Scott Preston of Preston Investments in Kingman may not be a Jedi, but he's definitely making a disturbance in the Force.
The newest film in the Star Wars franchise, "Star Wars: The Force Awakens," is set to premiere Thursday evening, but the first showing at Brenden Theatres is already full.
That's because Preston bought out a third of the auditorium last week, scooping up 60 tickets before they sold out.
Fortunately, Preston isn't a nefarious Sith lord or a member of the Hutt cartel. He's just a big Star Wars fan, and he wants to share his joy for the films with as many people as possible.
This week, Preston will be giving out the tickets to those who want to see Star Wars but otherwise can't afford to go. No strings attached: just speak to Preston at his business on 4345 Stockton Hill Road if you're interested in picking one up.
"I stole the idea," said Preston. "I read about someone else doing it in Wisconsin. I thought, 'I can do this.' My clients know I'm the Star Wars guy. With Christmas coming up, I thought it would be a really cool thing."
Preston spoke with Annette Lochner, supervisor at Brenden Theatre, to organize the purchase.
"I think it's a great thing," said Lochner. "We don't see that kind of thing often. I think it's awesome he's doing something like that."
A collection of galactic proportions
This isn't a run-of-the-mill spice run for Preston, either. Seeing "Star Wars" on the big screen, and the culture around the films and canon, is something Preston enjoys.
"I was born in '72 and saw the first film when I was five. I remember thinking how cool this was. Nobody thought it would be this iconic thing," he said.
At the time, nobody knew that "Star Wars" would generate more than $28 billion in revenue over nearly 40 years. They also didn't know that "Star Wars" would change the toy and collectables landscape forever.
A good chunk of the revenue generated off of "Star Wars," nearly $12 billion, came from sales of action figures, lightsabers, toys and more. And Preston, who got his first "Star Wars" toys in the late 1970s, is one of those collectors looking to scoop up anything "Star Wars"-related.
In Preston's basement, protected behind a security door, is a room that comic book and "Star Wars" nerds can only dream of. A massive Silver Surfer from "Fantastic 4" greets you as you walk in. Life-size replicas of Darth Vader, Han Solo in carbonite, Superman, Wolverine and Stormtroopers stand at attention. Millennium Falcons the size of dinner tables sit wrapped in boxes while Preston finishes up moving in, right next to R2-D2 soda bins from the '90s. Plastic totes line the back wall, all full of Star Wars action figures dating back to the '70s.

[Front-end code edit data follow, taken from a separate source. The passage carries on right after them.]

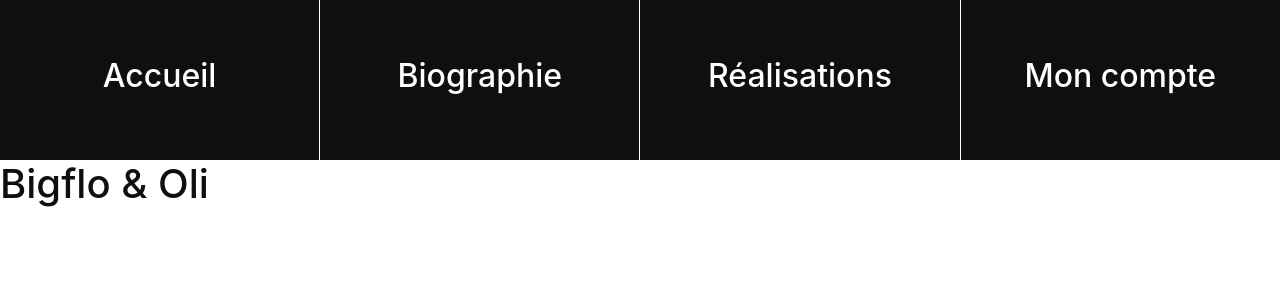
After one commit to AntoineDrsl/Bigflo-Oli, a Symfony app: template templates/main/index.html.twig in a window 1280 px wide. The commit adds this page. Shown: the top 300 px of the page. Run offline with Twig, Linux system fonts and the light colour scheme; the template is opened without the code that fills it, so the values that code supplies are empty; some libraries are stand-ins or nearby versions.

Commit message:
FEAT MainController & navbar

```diff
--- a/templates/base.html.twig
+++ b/templates/base.html.twig
@@ -3,10 +3,16 @@
     <head>
         <meta charset="UTF-8">
         <title>{% block title %}Welcome!{% endblock %}</title>
+        <link rel="stylesheet" href="https://stackpath.bootstrapcdn.com/bootstrap/4.4.1/css/bootstrap.min.css" integrity="sha384-Vkoo8x4CGsO3+Hhxv8T/Q5PaXtkKtu6ug5TOeNV6gBiFeWPGFN9MuhOf23Q9Ifjh" crossorigin="anonymous">
+        <link rel="stylesheet" href=" {{ asset('assets/styles.css') }}">
         {% block stylesheets %}{% endblock %}
     </head>
     <body>
+        {% include 'navbar.html.twig' %}
         {% block body %}{% endblock %}
+        <script src="https://code.jquery.com/jquery-3.4.1.slim.min.js" integrity="sha384-J6qa4849blE2+poT4WnyKhv5vZF5SrPo0iEjwBvKU7imGFAV0wwj1yYfoRSJoZ+n" crossorigin="anonymous"></script>
+        <script src="https://cdn.jsdelivr.net/npm/popper.js@1.16.0/dist/umd/popper.min.js" integrity="sha384-Q6E9RHvbIyZFJoft+2mJbHaEWldlvI9IOYy5n3zV9zzTtmI3UksdQRVvoxMfooAo" crossorigin="anonymous"></script>
+        <script src="https://stackpath.bootstrapcdn.com/bootstrap/4.4.1/js/bootstrap.min.js" integrity="sha384-wfSDF2E50Y2D1uUdj0O3uMBJnjuUD4Ih7YwaYd1iqfktj0Uod8GCExl3Og8ifwB6" crossorigin="anonymous"></script>
         {% block javascripts %}{% endblock %}
     </body>
 </html>
--- /dev/null
+++ b/templates/main/index.html.twig
@@ -0,0 +1,7 @@
+{% extends 'base.html.twig' %}
+
+{% block title %}Bigflo & Oli{% endblock %}
+
+{% block body %}
+    <h1>Bigflo & Oli</h1>
+{% endblock %}
--- /dev/null
+++ b/templates/navbar.html.twig
@@ -0,0 +1,16 @@
+<div id="navbar">
+
+    <a href="{{ path('home') }}" class="navbar-item" id="{% if onPage == 'home'%}active{% endif %}">
+        <h5>Accueil</h5>
+    </a>
+    <a href="#" class="navbar-item">
+        <h5>Biographie</h5>
+    </a>
+    <a href="#" class="navbar-item">
+        <h5>Réalisations</h5>
+    </a>
+    <a href="#" class="navbar-item">
+        <h5>Mon compte</h5>
+    </a>
+
+</div>
```
Also changed, not shown: src/Controller/MainController.php (added, +19 -0 lines), public/assets/styles.css (added).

The collection is massive. Preston has been collecting for years. Clients sometimes approach him and sell him "Star Wars" gear, and Preston is often excited to buy it.
He's a collector, though, not someone who "flips" collectables. While he didn't reveal the net worth of his collection, to Preston the toys are priceless.
"To me, it's more sentimental," said Preston. "I'm still a kid. It brings me back to childhood, when we were little kids. When we were just playing with them all the time. Everyone wants to be young like Peter Pan."
He plans to pass them on to his son, Logan, and his daughter, Sawyer.
Speaking of tickets ...
While Preston bought out the 7 p.m. showing on Thursday for "Star Wars: The Force Awakens," there is a 10 p.m. showing available that night at Brenden Theatres in Kingman. As of Monday afternoon, 48 tickets remained. Showings throughout the weekend are still available, even though presales are much higher than normal.
"It's going to be a pretty major weekend," said Lochner. "We've got 'Sisters' and 'Alvin and the Chipmunks' opening this weekend, too. I'm expecting a good holiday weekend."
Lochner's crew at Brenden Theatres have been prepping to deal with long lines and the spike in volume expected this weekend.
For those with tickets to one of the Thursday showings looking to camp out for that perfect seat, Brenden Theatres does have some restrictions in place.
Nobody can set up camp before 6 a.m. Thursday morning, and there is no smoking or drinking allowed in line. Normal rules, such as no backpacks or large purses, still apply. Costumes are welcome, but props constructed out of metal are prohibited as well as any masks that cover the face.
Lochner also said that items that "distract from the show for everyone else" are not allowed in the theater.